That state's legislation also provides for awards for legal fees and addresses the issue of reselling vehicles that have persistent problems. If a car has been designated a lemon, the registration must be branded, there must be a decal on the vehicle indicating it was a lemon law buy-back and the buyer must be given a one-year warranty.
Lemon laws can protect used car buyers, too
Winnipeg resident James Gorman likes that idea. He bought his used 2013 Fiesta in 2015. However, no one mentioned problems with the vehicle when he purchased it or when he took it back soon after because the car was jerking and sputtering.
"Not only was I not made aware of the problem, but I was told it was completely normal," Gorman told CBC in an email.
He had to fight to get Ford to pay for a new clutch, which it eventually did.
The executive director of the Automobile Protection Association, a non-profit consumer advocacy organization, stops short of calling for a lemon law. He points to federal legislation passed last spring that gives the transport minister new powers, including ordering repairs of safety defects.
"The powers are good," said George Iny. "This is just a bad case to test it on because the government is just like a guy that just got a new, gold-plated gym membership but hasn't worked out in years so it's difficult for them."
He said the department now needs more people to help enforce the law.
"So the law gave them extraordinary powers but the investigators are not really backed up by robust legal representation, so all of those things are necessary before we can see just how far along they can move the needle so that we don't get a recurrence of cases like this."
CAMVAP needs improvements
Iny said Canadian warranty protection and oversight by the provinces of warranty practices is woefully inadequate.
Canadians with vehicle problems can take their case to CAMVAP, the Canadian Motor Vehicle Arbitration Program. Among other things, it can order the carmaker to buy back the vehicle, pay for repairs and reimburse complainants for previous repairs.
However, there are restrictions on the age and mileage of vehicles that qualify for arbitration. Its decisions are also final and vehicle owners must agree they will take no further action against the automaker, regardless of the decision.
In four of the nine complaints it heard about the Ford Focus in 2017, CAMVAP ordered Ford to buy back the vehicles but the decision details are not published so it is not possible to determine what issue caused that ruling.

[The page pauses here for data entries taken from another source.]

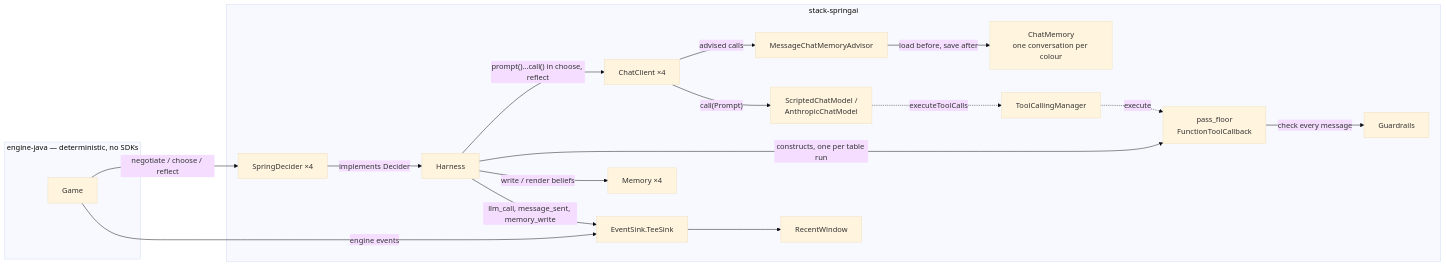
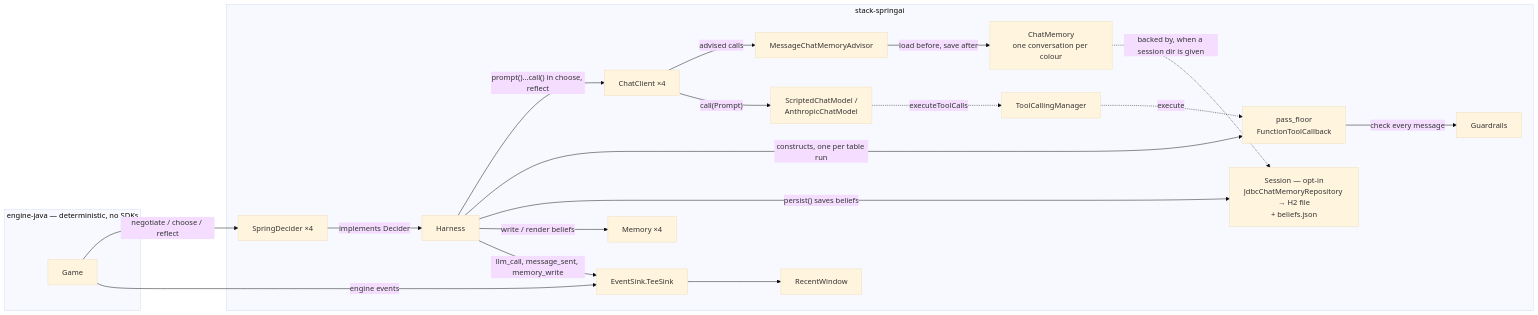
Before and after one commit to itamittech/llmeval: diagram 18 of 20 in docs/projects/ludo/class-design.md, drawn with Mermaid (base theme). The commit also changed other lines of this file and 10 other files, not shown here.

````diff
--- a/docs/projects/ludo/class-design.md
+++ b/docs/projects/ludo/class-design.md
@@ -1194,36 +1194,39 @@
 ```mermaid
 flowchart LR
     subgraph eng ["engine-java — deterministic, no SDKs"]
         JG["Game"]
     end
 
     subgraph spring ["stack-springai"]
         SD["SpringDecider ×4"]
         HA["Harness"]
         CC["ChatClient ×4"]
         ADV["MessageChatMemoryAdvisor"]
         CM["ChatMemory<br/>one conversation per colour"]
         PF["pass_floor<br/>FunctionToolCallback"]
         TCM["ToolCallingManager"]
         SCM["ScriptedChatModel /<br/>AnthropicChatModel"]
         GR["Guardrails"]
         MEM["Memory ×4"]
+        SES["Session — opt-in<br/>JdbcChatMemoryRepository → H2 file<br/>+ beliefs.json"]
         TEE["EventSink.TeeSink"]
         WIN["RecentWindow"]
     end
 
     JG -- "negotiate / choose / reflect" --> SD
     SD -- "implements Decider" --> HA
     HA -- "prompt()…call() in choose, reflect" --> CC
     HA -- "constructs, one per table run" --> PF
     CC -- "advised calls" --> ADV
     ADV -- "load before, save after" --> CM
+    CM -. "backed by, when a session dir is given" .-> SES
+    HA -- "persist() saves beliefs" --> SES
     CC -- "call(Prompt)" --> SCM
     SCM -. "executeToolCalls" .-> TCM
     TCM -. "execute" .-> PF
     PF -- "check every message" --> GR
     HA -- "write / render beliefs" --> MEM
     JG -- "engine events" --> TEE
     HA -- "llm_call, message_sent, memory_write" --> TEE
     TEE --> WIN
 ```
````
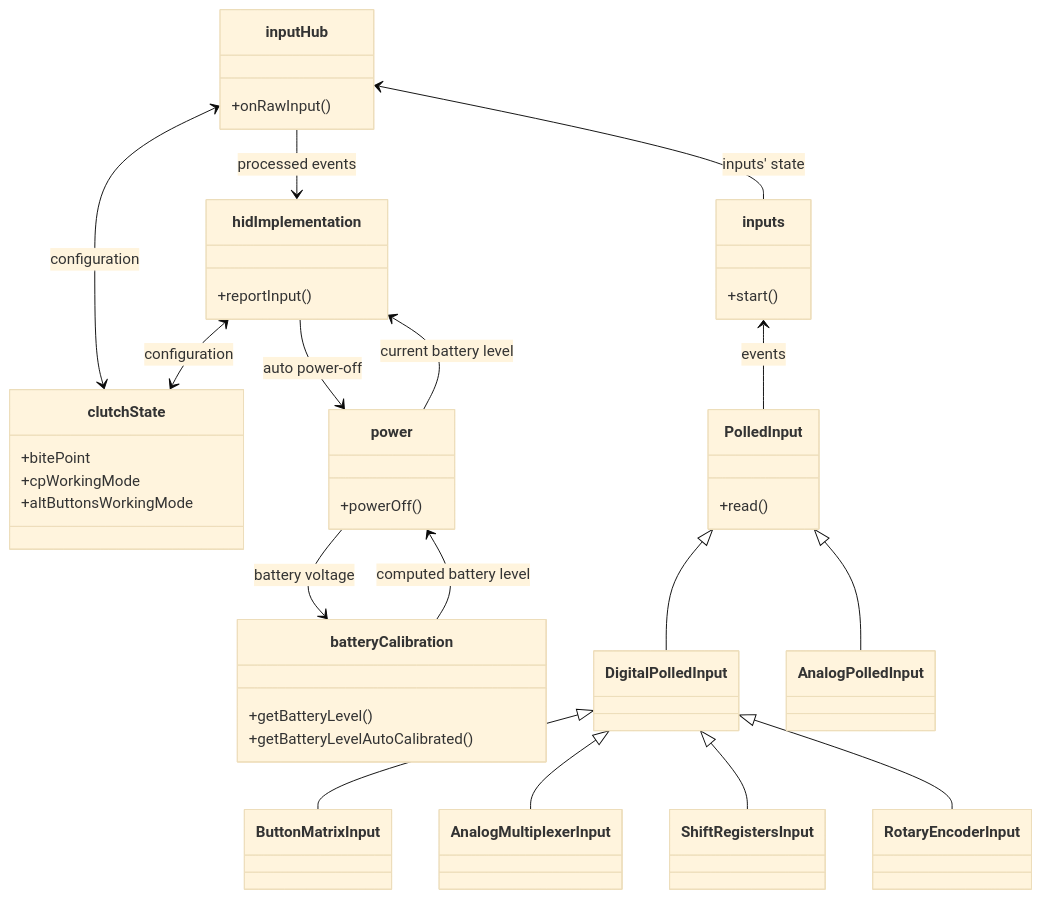
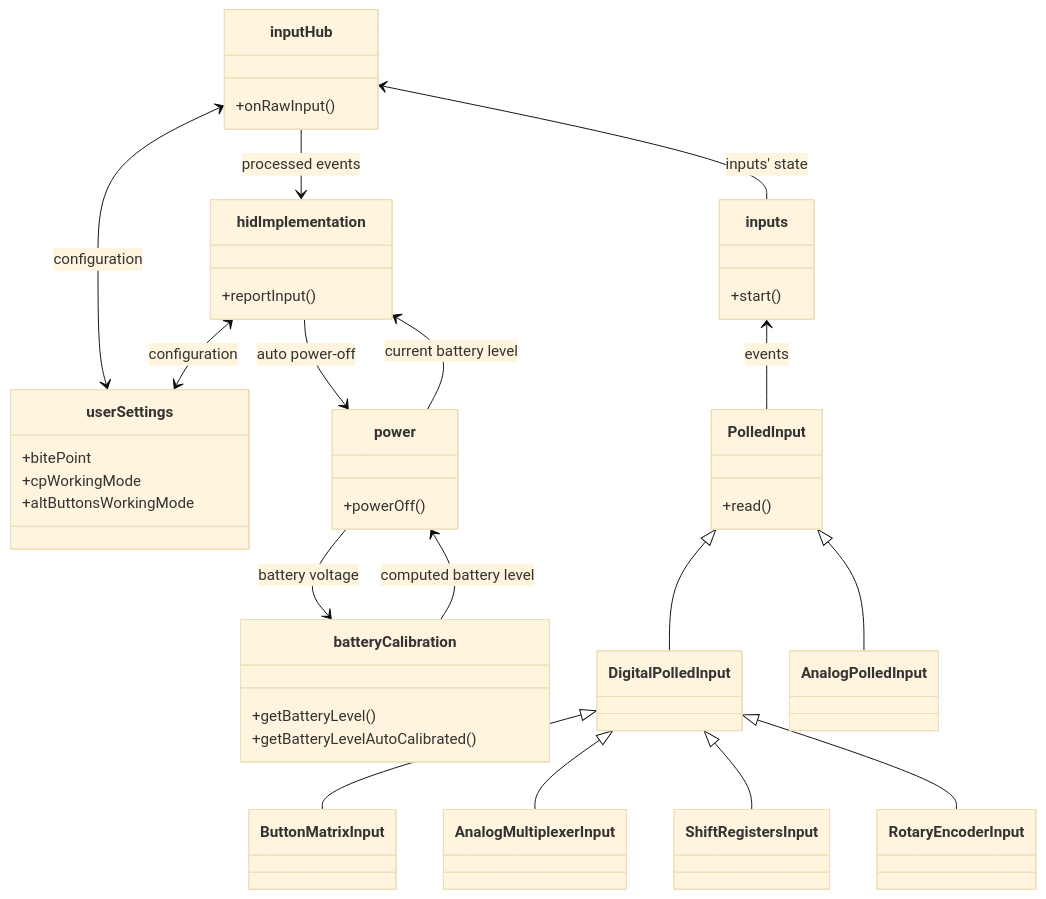
Before and after one commit to afpineda/OpenSourceSimWheelESP32: the first of 3 diagrams in doc/firmware/FirmwareArchitecture_en.md, drawn with Mermaid (base theme). The commit also changed other lines of this file and 50 other files, not shown here.

Commit message:
clutchState now is userSettings

````diff
--- a/doc/firmware/FirmwareArchitecture_en.md
+++ b/doc/firmware/FirmwareArchitecture_en.md
@@ -59,43 +59,43 @@
 ```mermaid
 classDiagram
     class RotaryEncoderInput
     class inputs {
       +start()
     }
     class inputHub {
       +onRawInput()
     }
-    class clutchState {
+    class userSettings {
       +bitePoint
       +cpWorkingMode
       +altButtonsWorkingMode
     }
     class hidImplementation {
       +reportInput()
     }
     class power {
       +powerOff()
     }
     class batteryCalibration {
       +getBatteryLevel()
       +getBatteryLevelAutoCalibrated()
     }
     class PolledInput {
       +read()
     }
     inputHub <-- inputs: inputs' state
     inputs <-- PolledInput: events
     DigitalPolledInput <|-- ButtonMatrixInput
     DigitalPolledInput <|-- AnalogMultiplexerInput
     DigitalPolledInput <|-- ShiftRegistersInput
     DigitalPolledInput <|-- RotaryEncoderInput
     PolledInput <|-- DigitalPolledInput
     PolledInput <|-- AnalogPolledInput
-    inputHub <--> clutchState: configuration
+    inputHub <--> userSettings: configuration
     inputHub --> hidImplementation: processed events
-    hidImplementation <--> clutchState: configuration
+    hidImplementation <--> userSettings: configuration
     hidImplementation --> power: auto power-off
     hidImplementation <-- power: current battery level
     power --> batteryCalibration: battery voltage
     power <-- batteryCalibration: computed battery level
 ```
````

Provinces have representation on the CAMVAP board, but "they have been very weak," said Iny.
Status quo a 'sad situation'
"They have not made significant improvements to the program until recently," he said, adding his association would like CAMVAP to include a definition of lemon so that people can have more certainty about returning a seriously defective vehicle.
In Nova Scotia, the government has added the word "lemon" to the new Traffic Safety Act that it recently passed. However, the definition of a lemon and what will happen to the vehicle once it's declared a lemon will be developed in regulations, which are expected to take two years to complete.
Bethune points out lemon laws are needed for all consumer products, not just cars, but dishwashers, stoves and other manufactured products.
"It's a sad situation when we don't have, in this modern day and age, consumer protection," he said.